▶ REQUIREMENT:
Your task is to copy each line of the records that includes the string "href".

BEGIN DATA FOR THE TASK

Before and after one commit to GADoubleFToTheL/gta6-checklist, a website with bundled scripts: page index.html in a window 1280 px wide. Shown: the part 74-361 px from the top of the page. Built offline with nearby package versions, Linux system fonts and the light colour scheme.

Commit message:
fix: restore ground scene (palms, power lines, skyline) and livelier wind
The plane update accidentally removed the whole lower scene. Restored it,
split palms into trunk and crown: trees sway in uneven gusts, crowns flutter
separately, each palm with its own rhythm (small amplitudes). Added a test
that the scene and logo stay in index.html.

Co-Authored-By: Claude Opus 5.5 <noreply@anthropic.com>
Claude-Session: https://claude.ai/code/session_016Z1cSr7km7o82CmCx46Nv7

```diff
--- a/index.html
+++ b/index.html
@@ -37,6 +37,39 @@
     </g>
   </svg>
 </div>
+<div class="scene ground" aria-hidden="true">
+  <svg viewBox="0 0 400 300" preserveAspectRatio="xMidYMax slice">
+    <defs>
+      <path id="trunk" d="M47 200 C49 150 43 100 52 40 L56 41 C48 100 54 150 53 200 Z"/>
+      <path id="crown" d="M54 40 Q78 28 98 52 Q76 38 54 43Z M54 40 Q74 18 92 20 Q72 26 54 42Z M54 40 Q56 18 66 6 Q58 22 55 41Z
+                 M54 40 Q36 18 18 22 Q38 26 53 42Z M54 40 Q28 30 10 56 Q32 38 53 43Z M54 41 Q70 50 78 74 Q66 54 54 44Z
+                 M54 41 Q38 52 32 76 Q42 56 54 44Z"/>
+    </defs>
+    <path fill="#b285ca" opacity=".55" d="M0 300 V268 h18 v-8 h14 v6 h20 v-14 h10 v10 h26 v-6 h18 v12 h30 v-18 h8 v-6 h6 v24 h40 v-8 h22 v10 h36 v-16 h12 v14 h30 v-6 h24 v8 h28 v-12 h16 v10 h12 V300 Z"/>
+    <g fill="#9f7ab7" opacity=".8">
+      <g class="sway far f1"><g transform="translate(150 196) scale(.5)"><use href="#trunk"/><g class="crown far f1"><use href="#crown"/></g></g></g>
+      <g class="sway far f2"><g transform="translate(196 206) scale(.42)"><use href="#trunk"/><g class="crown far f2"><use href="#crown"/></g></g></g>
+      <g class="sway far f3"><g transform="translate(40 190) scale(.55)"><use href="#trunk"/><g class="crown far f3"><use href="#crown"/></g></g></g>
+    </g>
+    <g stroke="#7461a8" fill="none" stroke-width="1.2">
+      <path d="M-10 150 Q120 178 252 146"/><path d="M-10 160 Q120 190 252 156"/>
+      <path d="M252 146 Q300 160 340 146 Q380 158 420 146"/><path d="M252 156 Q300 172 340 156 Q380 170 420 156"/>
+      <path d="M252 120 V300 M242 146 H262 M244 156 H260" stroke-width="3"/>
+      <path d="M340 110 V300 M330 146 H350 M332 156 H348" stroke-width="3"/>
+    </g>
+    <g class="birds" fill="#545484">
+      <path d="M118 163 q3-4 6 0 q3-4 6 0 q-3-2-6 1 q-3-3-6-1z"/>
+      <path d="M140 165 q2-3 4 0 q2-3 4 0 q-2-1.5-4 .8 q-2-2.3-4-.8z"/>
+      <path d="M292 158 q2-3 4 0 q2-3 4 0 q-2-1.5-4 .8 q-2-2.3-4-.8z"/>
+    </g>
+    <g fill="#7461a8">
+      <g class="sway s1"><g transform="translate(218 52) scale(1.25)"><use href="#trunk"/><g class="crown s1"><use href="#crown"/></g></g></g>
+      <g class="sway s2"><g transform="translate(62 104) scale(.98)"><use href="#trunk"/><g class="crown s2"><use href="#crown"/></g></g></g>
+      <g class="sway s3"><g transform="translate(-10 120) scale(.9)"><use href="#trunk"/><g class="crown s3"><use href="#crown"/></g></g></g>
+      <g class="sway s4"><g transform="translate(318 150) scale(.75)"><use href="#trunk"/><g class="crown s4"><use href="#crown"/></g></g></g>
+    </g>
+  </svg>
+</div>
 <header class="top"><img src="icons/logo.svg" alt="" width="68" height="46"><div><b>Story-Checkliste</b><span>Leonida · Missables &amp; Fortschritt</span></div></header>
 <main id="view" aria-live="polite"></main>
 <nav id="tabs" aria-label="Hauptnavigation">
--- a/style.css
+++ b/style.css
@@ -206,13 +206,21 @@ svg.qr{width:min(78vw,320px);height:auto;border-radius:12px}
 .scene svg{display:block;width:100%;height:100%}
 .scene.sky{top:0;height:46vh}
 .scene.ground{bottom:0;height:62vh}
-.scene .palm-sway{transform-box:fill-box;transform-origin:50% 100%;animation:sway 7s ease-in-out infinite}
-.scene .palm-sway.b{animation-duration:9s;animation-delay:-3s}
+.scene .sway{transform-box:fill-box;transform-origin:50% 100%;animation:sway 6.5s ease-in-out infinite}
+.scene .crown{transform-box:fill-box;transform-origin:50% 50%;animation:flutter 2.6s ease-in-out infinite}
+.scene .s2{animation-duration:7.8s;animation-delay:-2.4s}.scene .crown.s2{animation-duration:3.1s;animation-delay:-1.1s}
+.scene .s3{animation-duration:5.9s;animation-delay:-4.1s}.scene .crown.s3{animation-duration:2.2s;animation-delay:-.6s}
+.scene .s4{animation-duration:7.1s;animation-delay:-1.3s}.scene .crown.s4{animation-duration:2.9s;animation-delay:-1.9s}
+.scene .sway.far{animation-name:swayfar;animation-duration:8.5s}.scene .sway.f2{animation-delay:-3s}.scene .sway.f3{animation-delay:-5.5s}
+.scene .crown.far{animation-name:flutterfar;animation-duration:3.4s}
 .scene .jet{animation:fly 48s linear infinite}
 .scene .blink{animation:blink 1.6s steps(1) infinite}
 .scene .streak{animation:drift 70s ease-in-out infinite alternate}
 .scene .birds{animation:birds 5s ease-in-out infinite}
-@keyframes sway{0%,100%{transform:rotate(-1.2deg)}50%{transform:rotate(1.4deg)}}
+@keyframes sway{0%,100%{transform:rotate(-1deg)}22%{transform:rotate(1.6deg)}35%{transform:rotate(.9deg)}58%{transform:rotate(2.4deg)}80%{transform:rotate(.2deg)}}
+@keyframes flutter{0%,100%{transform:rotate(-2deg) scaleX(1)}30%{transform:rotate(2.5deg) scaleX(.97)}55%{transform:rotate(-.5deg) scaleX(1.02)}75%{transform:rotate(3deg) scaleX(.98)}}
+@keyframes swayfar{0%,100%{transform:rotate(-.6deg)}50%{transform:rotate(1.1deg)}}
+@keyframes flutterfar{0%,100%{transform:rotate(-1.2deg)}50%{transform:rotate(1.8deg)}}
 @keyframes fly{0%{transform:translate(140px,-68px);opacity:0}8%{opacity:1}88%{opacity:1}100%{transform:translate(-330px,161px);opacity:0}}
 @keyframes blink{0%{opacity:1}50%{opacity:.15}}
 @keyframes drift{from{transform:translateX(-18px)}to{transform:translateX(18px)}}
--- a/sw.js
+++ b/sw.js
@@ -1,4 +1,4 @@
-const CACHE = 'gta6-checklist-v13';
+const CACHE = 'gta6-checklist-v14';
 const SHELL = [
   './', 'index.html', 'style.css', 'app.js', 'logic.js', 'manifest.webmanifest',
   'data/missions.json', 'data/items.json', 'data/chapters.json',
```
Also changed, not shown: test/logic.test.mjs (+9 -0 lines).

END DATA FOR THE TASK
BEGIN DATA FOR THE TASK

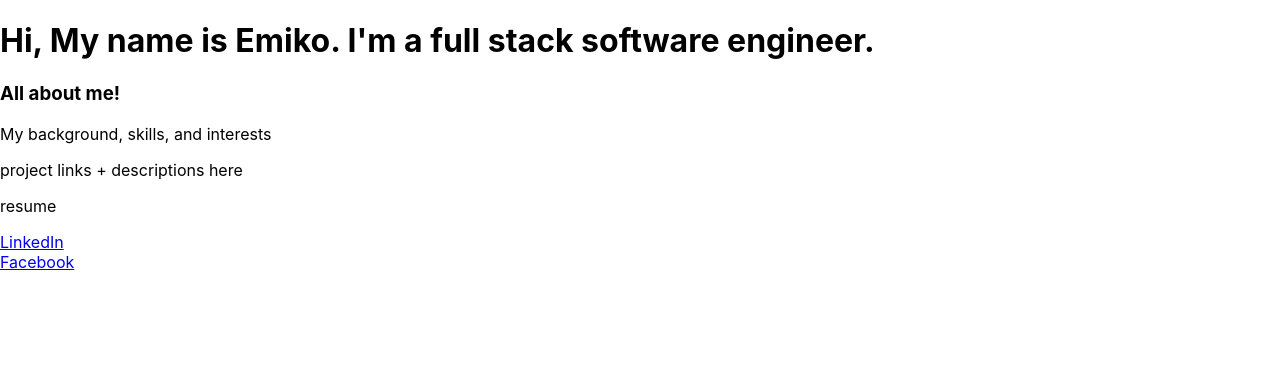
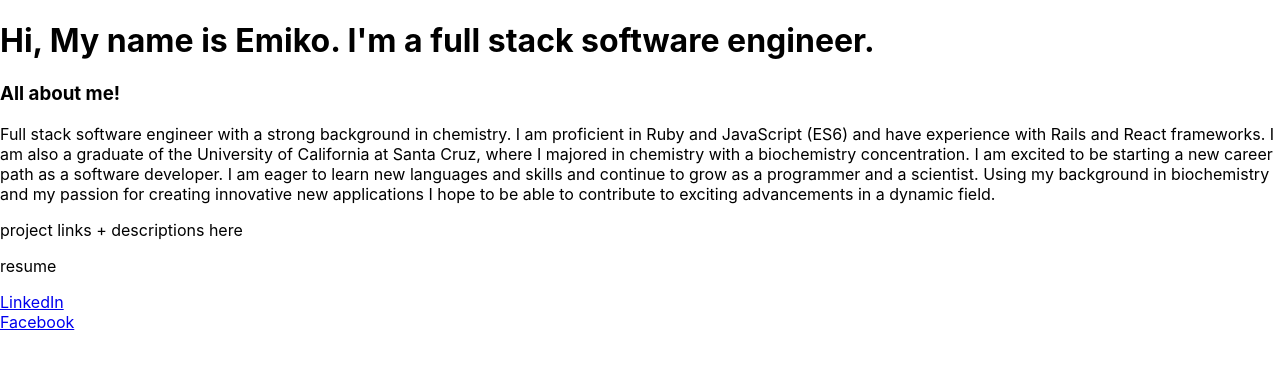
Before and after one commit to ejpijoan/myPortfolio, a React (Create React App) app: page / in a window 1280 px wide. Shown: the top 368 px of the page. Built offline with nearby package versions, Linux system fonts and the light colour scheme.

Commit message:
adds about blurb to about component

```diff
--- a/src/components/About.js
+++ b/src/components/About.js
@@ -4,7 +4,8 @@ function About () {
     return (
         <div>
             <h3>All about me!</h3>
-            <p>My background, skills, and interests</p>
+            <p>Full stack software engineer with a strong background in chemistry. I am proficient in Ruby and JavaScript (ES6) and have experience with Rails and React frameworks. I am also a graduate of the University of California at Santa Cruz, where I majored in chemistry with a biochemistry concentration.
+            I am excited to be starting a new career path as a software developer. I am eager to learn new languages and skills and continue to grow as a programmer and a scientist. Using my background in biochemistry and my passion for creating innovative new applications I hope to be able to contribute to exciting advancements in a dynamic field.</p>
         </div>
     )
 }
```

END DATA FOR THE TASK

▶ WRITTEN RESPONSE:
+      <g class="sway far f1"><g transform="translate(150 196) scale(.5)"><use href="#trunk"/><g class="crown far f1"><use href="#crown"/></g></g></g>
+      <g class="sway far f2"><g transform="translate(196 206) scale(.42)"><use href="#trunk"/><g class="crown far f2"><use href="#crown"/></g></g></g>
+      <g class="sway far f3"><g transform="translate(40 190) scale(.55)"><use href="#trunk"/><g class="crown far f3"><use href="#crown"/></g></g></g>
+      <g class="sway s1"><g transform="translate(218 52) scale(1.25)"><use href="#trunk"/><g class="crown s1"><use href="#crown"/></g></g></g>
+      <g class="sway s2"><g transform="translate(62 104) scale(.98)"><use href="#trunk"/><g class="crown s2"><use href="#crown"/></g></g></g>
+      <g class="sway s3"><g transform="translate(-10 120) scale(.9)"><use href="#trunk"/><g class="crown s3"><use href="#crown"/></g></g></g>
+      <g class="sway s4"><g transform="translate(318 150) scale(.75)"><use href="#trunk"/><g class="crown s4"><use href="#crown"/></g></g></g>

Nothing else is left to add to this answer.